The roastmaster, English comedian Jimmy Carr, gave an interesting perspective on South Africa from the word go and his knowledge, presumably gained via careful research, seemed very impressive in the beginning as he drew huge laughs from the excitable audience. The eagerness of the crowd and the anticipation
of the event made the early exchanges shocking and cringeworthy, which set the tone for the rest of the night.
When Carr took a stab at those on the roast panel there was palpable shock and laughter when he asked: “If Khanyi Mbau is here tonight, then who is manning her post at Oxford Road?”
Carr then went on to take further jibes at South Africa and her nuances, which rang true, given that they came from a foreign observer.
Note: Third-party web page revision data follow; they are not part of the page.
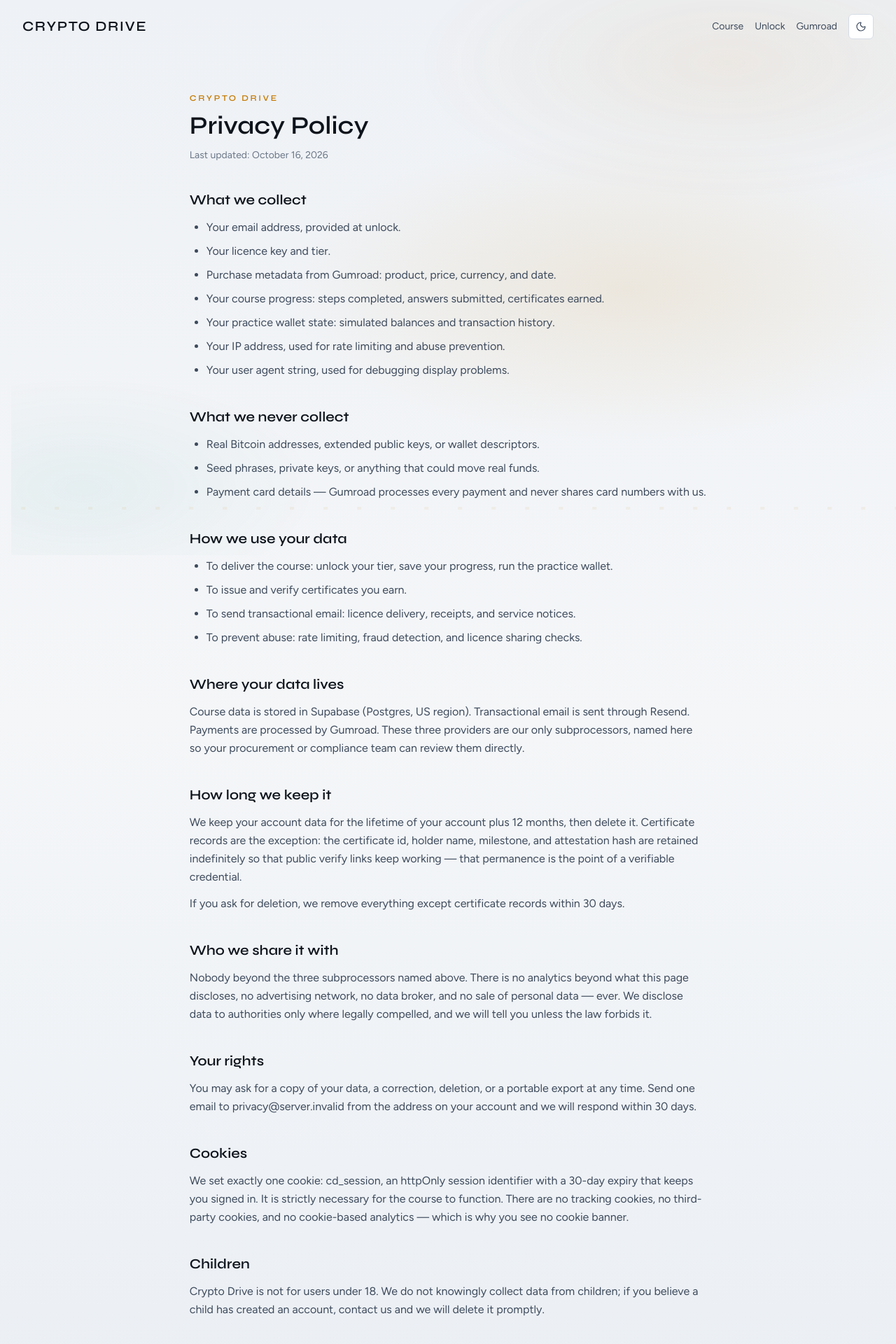
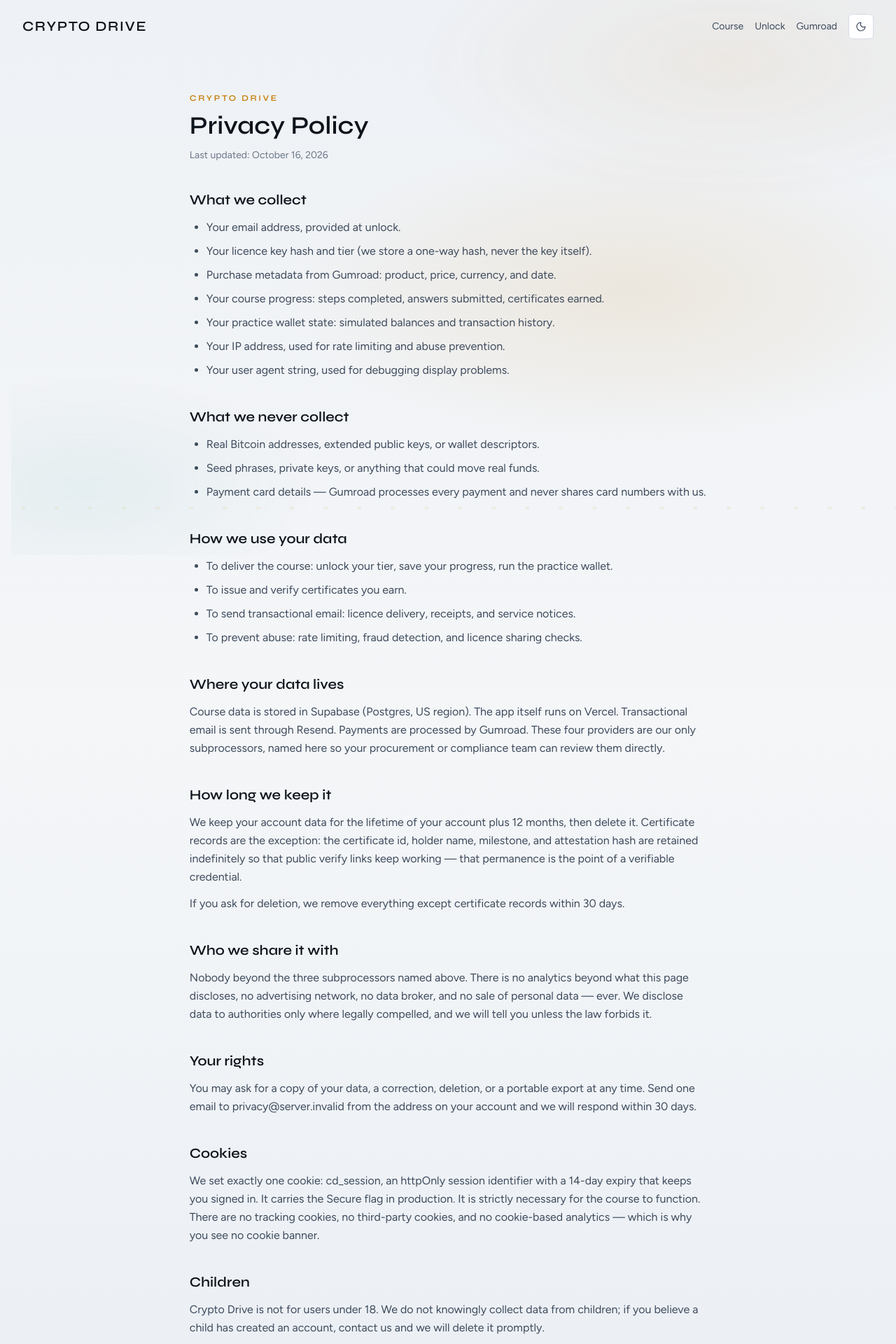
Before and after one commit to bitspent/crypto-drive, a Next.js app: page /privacy in a window 1280 px wide. Shown: the top 1920 px of the page at 70% size. Built offline with nearby package versions, Linux system fonts and the light colour scheme; no server answers.

Commit message:
feat(legal): 7-day refund, hashed-key copy, 14-day secure cookie

```diff
--- a/src/app/api/unlock/route.ts
+++ b/src/app/api/unlock/route.ts
@@ -1,5 +1,5 @@
 import { NextResponse } from "next/server";
-import { SESSION_COOKIE } from "@/lib/session";
+import { SESSION_COOKIE, SESSION_MAX_AGE } from "@/lib/session";
 import { isValidLicense, REVOKED_ERROR, unlockStudent } from "@/lib/store";
 import { resolveLicenseKind } from "@/lib/license";
 import { unlockWithLicense } from "@/lib/unlock";
@@ -14,9 +14,10 @@ function sessioned(tier: string, sessionId: string) {
   const response = NextResponse.json({ ok: true, tier });
   response.cookies.set(SESSION_COOKIE, sessionId, {
     httpOnly: true,
+    secure: process.env.NODE_ENV === "production",
     sameSite: "lax",
     path: "/",
-    maxAge: 60 * 60 * 24 * 14,
+    maxAge: SESSION_MAX_AGE,
   });
   return response;
 }
--- a/src/app/unlock/actions.ts
+++ b/src/app/unlock/actions.ts
@@ -2,7 +2,7 @@
 
 import { cookies, headers } from "next/headers";
 import { redirect } from "next/navigation";
-import { SESSION_COOKIE } from "@/lib/session";
+import { SESSION_COOKIE, SESSION_MAX_AGE } from "@/lib/session";
 import { isValidLicense, REVOKED_ERROR, unlockStudent } from "@/lib/store";
 import { resolveLicenseKind } from "@/lib/license";
 import { unlockWithLicense } from "@/lib/unlock";
@@ -59,9 +59,10 @@ export async function unlockAction(
     const jar = await cookies();
     jar.set(SESSION_COOKIE, result.sessionId, {
       httpOnly: true,
+      secure: process.env.NODE_ENV === "production",
       sameSite: "lax",
       path: "/",
-      maxAge: 60 * 60 * 24 * 30,
+      maxAge: SESSION_MAX_AGE,
     });
     redirect("/course");
   }
@@ -78,9 +79,10 @@ export async function unlockAction(
     const jar = await cookies();
     jar.set(SESSION_COOKIE, sessionId, {
       httpOnly: true,
+      secure: process.env.NODE_ENV === "production",
       sameSite: "lax",
       path: "/",
-      maxAge: 60 * 60 * 24 * 30,
+      maxAge: SESSION_MAX_AGE,
     });
   } catch (e) {
     if (e instanceof Error && e.message === REVOKED_ERROR) {
--- a/src/content/legal/privacy.ts
+++ b/src/content/legal/privacy.ts
@@ -14,7 +14,7 @@ export const privacyDoc: LegalDoc = {
           type: "list",
           items: [
             "Your email address, provided at unlock.",
-            "Your licence key and tier.",
+            "Your licence key hash and tier (we store a one-way hash, never the key itself).",
             "Purchase metadata from Gumroad: product, price, currency, and date.",
             "Your course progress: steps completed, answers submitted, certificates earned.",
             "Your practice wallet state: simulated balances and transaction history.",
@@ -56,7 +56,7 @@ export const privacyDoc: LegalDoc = {
       blocks: [
         {
           type: "paragraph",
-          text: "Course data is stored in Supabase (Postgres, US region). Transactional email is sent through Resend. Payments are processed by Gumroad. These three providers are our only subprocessors, named here so your procurement or compliance team can review them directly.",
+          text: "Course data is stored in Supabase (Postgres, US region). The app itself runs on Vercel. Transactional email is sent through Resend. Payments are processed by Gumroad. These four providers are our only subprocessors, named here so your procurement or compliance team can review them directly.",
         },
       ],
     },
@@ -96,7 +96,7 @@ export const privacyDoc: LegalDoc = {
       blocks: [
         {
           type: "paragraph",
-          text: "We set exactly one cookie: cd_session, an httpOnly session identifier with a 30-day expiry that keeps you signed in. It is strictly necessary for the course to function. There are no tracking cookies, no third-party cookies, and no cookie-based analytics — which is why you see no cookie banner.",
+          text: "We set exactly one cookie: cd_session, an httpOnly session identifier with a 14-day expiry that keeps you signed in. It carries the Secure flag in production. It is strictly necessary for the course to function. There are no tracking cookies, no third-party cookies, and no cookie-based analytics — which is why you see no cookie banner.",
         },
       ],
     },
--- a/src/content/legal/refund.ts
+++ b/src/content/legal/refund.ts
@@ -4,7 +4,7 @@ export const refundDoc: LegalDoc = {
   slug: "refund",
   title: "Refund Policy",
   description:
-    "A 14-day money-back guarantee on every tier. One email, no forms, no questions asked.",
+    "A 7-day money-back guarantee on every tier. One email, no forms, no questions asked.",
   updated: LEGAL_UPDATED,
   sections: [
     {
@@ -12,16 +12,16 @@ export const refundDoc: LegalDoc = {
       blocks: [
         {
           type: "paragraph",
-          text: "Every purchase — Starter, Certified, and VIP — carries a 14-day money-back guarantee from the date of purchase. If the course is not for you, for any reason or no reason, you get a full refund.",
+          text: "Every purchase — Starter, Certified, and VIP — carries a 7-day money-back guarantee from the date of purchase. If the course is not for you, for any reason or no reason, you get a full refund.",
         },
       ],
     },
     {
-      heading: "After 14 days",
+      heading: "After 7 days",
       blocks: [
         {
           type: "paragraph",
-          text: "Purchases older than 14 days are not eligible for refunds. If something in the course is broken — a step that cannot be completed, a certificate that will not issue — tell us and we will fix the defect promptly, regardless of purchase date.",
+          text: "Purchases older than 7 days are not eligible for refunds. If something in the course is broken — a step that cannot be completed, a certificate that will not issue — tell us and we will fix the defect promptly, regardless of purchase date.",
         },
       ],
     },
--- a/src/content/legal/terms.ts
+++ b/src/content/legal/terms.ts
@@ -91,7 +91,7 @@ export const termsDoc: LegalDoc = {
       blocks: [
         {
           type: "paragraph",
-          text: "Every purchase carries a 14-day money-back guarantee: one email, no forms, no questions asked. The full policy lives on the Refund Policy page.",
+          text: "Every purchase carries a 7-day money-back guarantee: one email, no forms, no questions asked. The full policy lives on the Refund Policy page.",
         },
       ],
     },
--- a/src/lib/session.ts
+++ b/src/lib/session.ts
@@ -1,7 +1,7 @@
 import { cookies } from "next/headers";
 
 export const SESSION_COOKIE = "cd_session";
-const SESSION_MAX_AGE = 60 * 60 * 24 * 30;
+export const SESSION_MAX_AGE = 60 * 60 * 24 * 14;
 
 export async function getSessionId(): Promise<string | undefined> {
   const jar = await cookies();
@@ -12,6 +12,7 @@ export async function setSessionId(sessionId: string): Promise<void> {
   const jar = await cookies();
   jar.set(SESSION_COOKIE, sessionId, {
     httpOnly: true,
+    secure: process.env.NODE_ENV === "production",
     sameSite: "lax",
     path: "/",
     maxAge: SESSION_MAX_AGE,
```
Also changed, not shown: 1 other file (tests, documents, lock files or other folders).
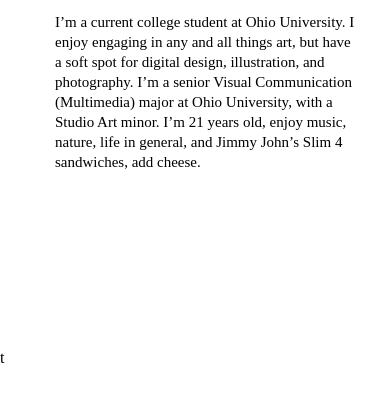
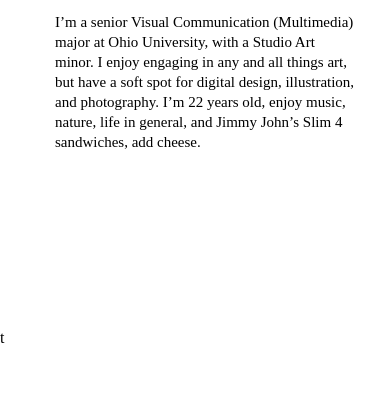
Before and after one commit to kaleigh-bowen/finalProject, a plain HTML site: page about.html in a window 390 px wide. Shown: the part 303-698 px from the top of the page. Drawn offline with Linux system fonts and the light colour scheme; a web font is replaced by a local one.

```diff
--- a/about.html
+++ b/about.html
@@ -34,12 +34,11 @@
 
     <p><h2>hello!</h2></p>
 
-    <p>I’m a current college student at Ohio University. I enjoy engaging in
+    <p>I’m a senior Visual Communication (Multimedia) major
+    at Ohio University, with a Studio Art minor. I enjoy engaging in
 any and all things art, but have a soft spot for digital design, illustration,
-and photography. I’m a senior Visual Communication (Multimedia) major
-at Ohio University, with a Studio Art minor. I’m 21 years
-old, enjoy music, nature, life in general, and Jimmy John’s Slim 4 sandwiches,
-add cheese.</p>
+and photography.  I’m 22 years old, enjoy music, nature, life in general,
+and Jimmy John’s Slim 4 sandwiches, add cheese.</p>
 </div>
 
 
--- a/css/style.css
+++ b/css/style.css
@@ -145,7 +145,8 @@ div#Links span {
     grid-template-rows: repeat(4,150px);
     grid-gap:30px;
     padding-top: 20px;
-    padding-left: 18px;
+    padding-left: auto;
+    padding-right: auto;
   }
 
   div#Links span {
```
But as the proceedings formally began it was clear that gags directed at Khanyi Mbau’s private parts would be the order of the day.
As the night continued the shock tactics from the panel lost their lustre and it all became sadly predictable. If the focus was not on Mbau and Dineo Ranaka’s philandering ways it was placed on actor and choreographer Somizi Mhlongo. Subtle homophobia dressed up as mirth was common. Crass jokes about gay sex were most successfully aimed at Mhlongo and radio show host Rian van Heerden. Van Heerden took the jibes in his stride and proved to be the funniest roaster on the panel. He was witty, had excellent comedic timing and his delivery was excellent. He left no stone unturned.
It was an interesting roast panel, including PJ Powers and Jack Parow. A lot of old age and dinosaur jokes were directed at Powers – mostly not suitable for print. Her hit song Jabulani was also the centre of attention. Parow was attacked for being a poor rapper with no talent at all.
It has been suggested that some of the material used by the non-comedians in the roast panel for Steve Hofmeyr was written by a team of writers who were appointed to make sure that the material was funny. That certainly didn’t seem to be the case this year, as everybody adopted the same approach with every panel member they roasted.
With Tumi Morake it was about her weight; for Mhlongo it was about being gay; for John Vlismas it was about being short and his history of cocaine use. There was no variety and the night became incredibly bland as the audience became accustomed to the onstage behaviour.
For Kunene – supposedly there to be taken down a couple of notches – the roast did not serve its intended purpose as he emerged arrogant and proud of his superstar life. Jokes about his time in prison also did the rounds, but these were expected. The roasters took more memorable shots at each other than they did at Kunene leaving him more convicted (as it were) than ever that his way is the right way.